Each line of the records that holds the word "MessageIcon" should be copied out.

• _Supplied records_
______
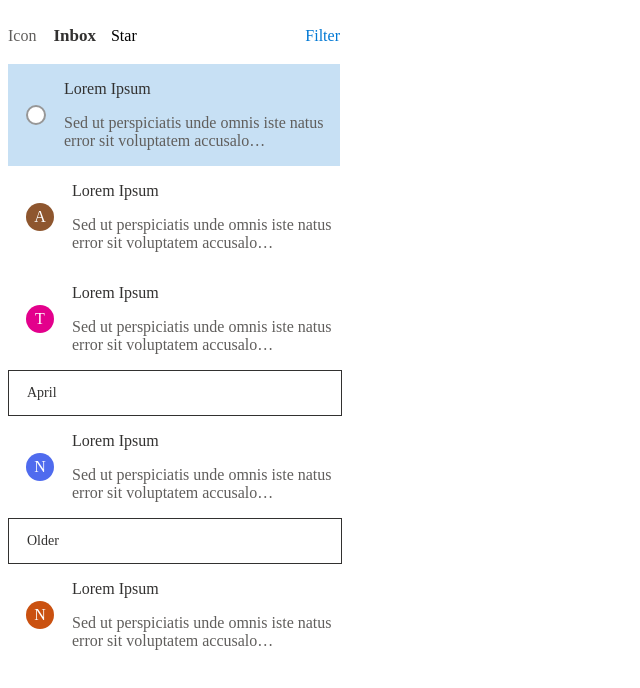
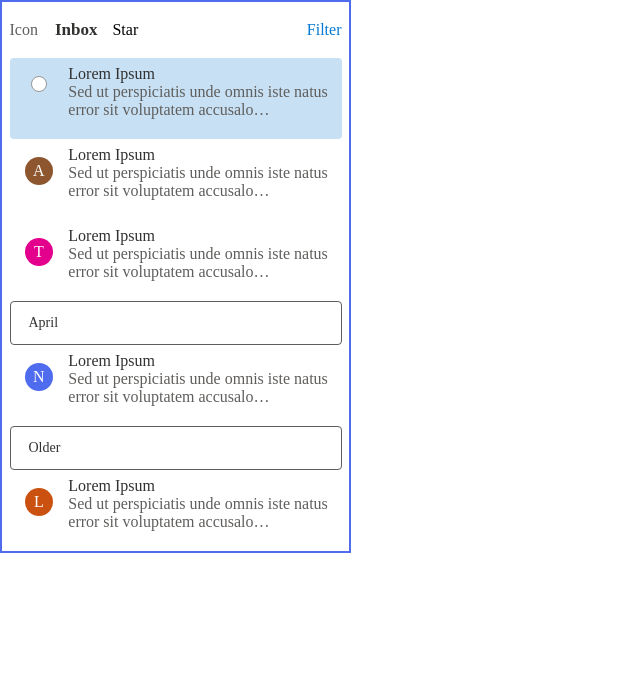
Before and after one commit to Yazan-Habash114/outlock-page-react-app, a React (Create React App) app: page / in a window 1280 px wide. Shown: the top 688 px of the page, without its empty margins (0-640 px from the left). Built offline with nearby package versions, Linux system fonts and the light colour scheme.

Commit message:
Finish the design of emails list, rename the app

```diff
--- a/package.json
+++ b/package.json
@@ -1,5 +1,5 @@
 {
-  "name": "outlock-page",
+  "name": "outlook-page",
   "version": "0.1.0",
   "private": true,
   "dependencies": {
--- a/public/index.html
+++ b/public/index.html
@@ -8,6 +8,13 @@
   <meta name="description" content="Web site created using create-react-app" />
   <link rel="apple-touch-icon" href="%PUBLIC_URL%/logo192.png" />
   <title>React App</title>
+  <style>
+    * {
+      margin: 0;
+      padding: 0;
+      box-sizing: border-box;
+    }
+  </style>
 </head>
 
 <body>
--- a/src/Components/LeftSide/InboxItem.jsx
+++ b/src/Components/LeftSide/InboxItem.jsx
@@ -6,31 +6,36 @@ import MessageIcon from './MessageIcon'
 const Container = styled.div`
     display: flex;
     justify-content: space-between;
-    align-items: center;
     width: 332px;
+    height: 81px;
     background-color: ${props => props.background};
+    cursor: pointer;
+    border-radius: 4px;
+`
+
+const IconBox = styled.div`
+    width: 100px;
+    display: flex;
+    justify-content: center;
+    padding-top: 18px;
 `
 
 const RadioButton = styled.div`
     background-color: #fff;
-    border: 2px solid #979797;
+    border: 1px solid #979797;
     width: 16px;
     height: 16px;
     border-radius: 50%;
-    margin: 0 18px;
-    cursor: pointer;
 `
 
 const InboxItem = ({ radio, color, char, background }) => {
     return (
         <Container background={background}>
-            <div>
+            <IconBox>
                 {radio ? <RadioButton /> : null}
                 {radio ? null : <MessageIcon color={color} char={char} />}
-            </div>
-            <div>
-                <Message />
-            </div>
+            </IconBox>
+            <Message />
         </Container>
     )
 }
--- a/src/Components/LeftSide/LeftSide.jsx
+++ b/src/Components/LeftSide/LeftSide.jsx
@@ -2,11 +2,14 @@ import React from 'react'
 import styled from 'styled-components'
 import Inbox from './Inbox'
 import InboxItem from './InboxItem'
-import Separator from './Separator'
+import Previous from './Previous'
 
 const Container = styled.div`
     display: flex;
     flex-direction: column;
+    align-items: center;
+    border: 2px solid #4F6BEE;
+    width: 351px;
 `
 
 const LeftSide = () => {
@@ -16,10 +19,10 @@ const LeftSide = () => {
             <InboxItem radio={true} color='' char='' background={'#C7E0F4'} />
             <InboxItem radio={false} color='#8E562E' char='A' background={'white'} />
             <InboxItem radio={false} color='#E3008C' char='T' background={'white'} />
-            <Separator text={'April'} />
+            <Previous text={'April'} />
             <InboxItem radio={false} color='#4F6BEE' char='N' background={'white'} />
-            <Separator text={'Older'} />
-            <InboxItem radio={false} color='#CA5110' char='N' background={'white'} />
+            <Previous text={'Older'} />
+            <InboxItem radio={false} color='#CA5110' char='L' background={'white'} />
         </Container>
     )
 }
--- a/src/Components/LeftSide/Message.jsx
+++ b/src/Components/LeftSide/Message.jsx
@@ -1,5 +1,9 @@
 import React from 'react'
 import styled from 'styled-components'
+
+const MessageContainer = styled.div`
+    padding-top: 7px;
+`
 
 const MsgTitle = styled.h3`
     color: #323130;
@@ -12,14 +16,14 @@ const MsgText = styled.p`
     font-size: 16px;
 `
 
-const Message = ({ char, color }) => {
+const Message = () => {
     return (
-        <div>
+        <MessageContainer>
             <MsgTitle>Lorem Ipsum</MsgTitle>
             <MsgText>
                 Sed ut perspiciatis unde omnis iste natus error sit voluptatem accusalo…
             </MsgText>
-        </div>
+        </MessageContainer>
     )
 }
 
--- a/src/Components/LeftSide/MessageIcon.jsx
+++ b/src/Components/LeftSide/MessageIcon.jsx
@@ -9,7 +9,7 @@ const Container = styled.div`
     display: flex;
     justify-content: center;
     align-items: center;
-    margin: 0 18px;
+    /* margin: 18px; */
 `
 
 const Char = styled.p`
--- a/src/Components/LeftSide/Separator.jsx
+++ b/src/Components/LeftSide/Previous.jsx
@@ -2,17 +2,18 @@ import React from 'react'
 import styled from 'styled-components'
 
 const Container = styled.div`
-    border: 1px solid #323130;
+    border: 1px solid #605E5C;
     width: 332px;
+    padding: 13px 18px;
+    border-radius: 4px;
 `
 
 const Text = styled.p`
     color: #323130;
     font-size: 14px;
-    margin-left: 18px;
 `
 
-const Separator = ({ text }) => {
+const Previous = ({ text }) => {
     return (
         <Container>
             <Text>{text}</Text>
@@ -20,4 +21,4 @@ const Separator = ({ text }) => {
     )
 }
 
-export default Separator
+export default Previous
```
______
• _Task response_
@@ -6,31 +6,36 @@ import MessageIcon from './MessageIcon'
                 {radio ? null : <MessageIcon color={color} char={char} />}
--- a/src/Components/LeftSide/MessageIcon.jsx
+++ b/src/Components/LeftSide/MessageIcon.jsx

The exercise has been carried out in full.